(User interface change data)
________________

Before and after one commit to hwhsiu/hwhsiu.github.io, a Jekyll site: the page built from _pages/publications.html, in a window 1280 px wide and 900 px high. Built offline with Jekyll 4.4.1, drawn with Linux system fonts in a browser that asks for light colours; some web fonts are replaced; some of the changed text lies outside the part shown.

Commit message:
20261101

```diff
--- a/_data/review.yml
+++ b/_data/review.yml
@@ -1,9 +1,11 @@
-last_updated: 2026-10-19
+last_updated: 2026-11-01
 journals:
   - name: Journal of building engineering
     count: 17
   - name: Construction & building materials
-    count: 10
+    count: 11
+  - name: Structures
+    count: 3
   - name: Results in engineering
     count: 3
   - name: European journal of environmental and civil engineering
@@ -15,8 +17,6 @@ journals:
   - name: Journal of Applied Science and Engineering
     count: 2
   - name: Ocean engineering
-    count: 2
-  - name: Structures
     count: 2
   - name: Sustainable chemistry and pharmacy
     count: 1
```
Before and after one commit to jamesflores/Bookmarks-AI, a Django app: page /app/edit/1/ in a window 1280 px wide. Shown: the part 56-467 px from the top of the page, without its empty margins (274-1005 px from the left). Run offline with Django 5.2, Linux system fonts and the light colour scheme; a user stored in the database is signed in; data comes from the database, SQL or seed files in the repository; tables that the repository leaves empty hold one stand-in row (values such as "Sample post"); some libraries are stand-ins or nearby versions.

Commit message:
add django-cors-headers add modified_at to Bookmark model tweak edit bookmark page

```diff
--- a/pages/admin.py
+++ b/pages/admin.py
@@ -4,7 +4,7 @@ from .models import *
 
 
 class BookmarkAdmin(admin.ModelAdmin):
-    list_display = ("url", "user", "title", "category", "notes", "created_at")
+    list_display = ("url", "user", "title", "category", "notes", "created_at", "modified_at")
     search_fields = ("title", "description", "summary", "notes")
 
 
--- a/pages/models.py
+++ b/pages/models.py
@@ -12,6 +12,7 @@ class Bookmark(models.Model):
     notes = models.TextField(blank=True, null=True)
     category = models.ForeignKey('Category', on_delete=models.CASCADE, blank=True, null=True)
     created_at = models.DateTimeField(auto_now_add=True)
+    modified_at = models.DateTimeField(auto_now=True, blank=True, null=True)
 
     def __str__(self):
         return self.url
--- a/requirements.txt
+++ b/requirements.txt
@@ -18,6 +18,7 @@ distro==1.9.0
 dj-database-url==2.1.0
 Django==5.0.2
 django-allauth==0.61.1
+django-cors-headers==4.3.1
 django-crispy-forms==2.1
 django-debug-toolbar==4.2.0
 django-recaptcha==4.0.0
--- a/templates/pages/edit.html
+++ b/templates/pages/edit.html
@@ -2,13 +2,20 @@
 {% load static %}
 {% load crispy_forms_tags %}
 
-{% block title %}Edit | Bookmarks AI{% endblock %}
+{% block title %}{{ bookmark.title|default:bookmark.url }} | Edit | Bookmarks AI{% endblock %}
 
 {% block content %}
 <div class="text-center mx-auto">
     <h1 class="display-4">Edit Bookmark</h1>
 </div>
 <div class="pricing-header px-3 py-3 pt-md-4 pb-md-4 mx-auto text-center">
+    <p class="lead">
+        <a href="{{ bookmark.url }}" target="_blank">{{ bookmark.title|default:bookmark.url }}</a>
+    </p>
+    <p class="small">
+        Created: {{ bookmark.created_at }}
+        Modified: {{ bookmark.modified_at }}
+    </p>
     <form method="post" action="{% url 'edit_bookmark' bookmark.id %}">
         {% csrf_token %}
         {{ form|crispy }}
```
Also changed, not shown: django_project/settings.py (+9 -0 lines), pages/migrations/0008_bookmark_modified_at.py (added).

________________

#### Your instructions:
Make a list of all lines in the data that contain "title".

#### Result:
-    list_display = ("url", "user", "title", "category", "notes", "created_at")
+    list_display = ("url", "user", "title", "category", "notes", "created_at", "modified_at")
     search_fields = ("title", "description", "summary", "notes")
-{% block title %}Edit | Bookmarks AI{% endblock %}
+{% block title %}{{ bookmark.title|default:bookmark.url }} | Edit | Bookmarks AI{% endblock %}
+        <a href="{{ bookmark.url }}" target="_blank">{{ bookmark.title|default:bookmark.url }}</a>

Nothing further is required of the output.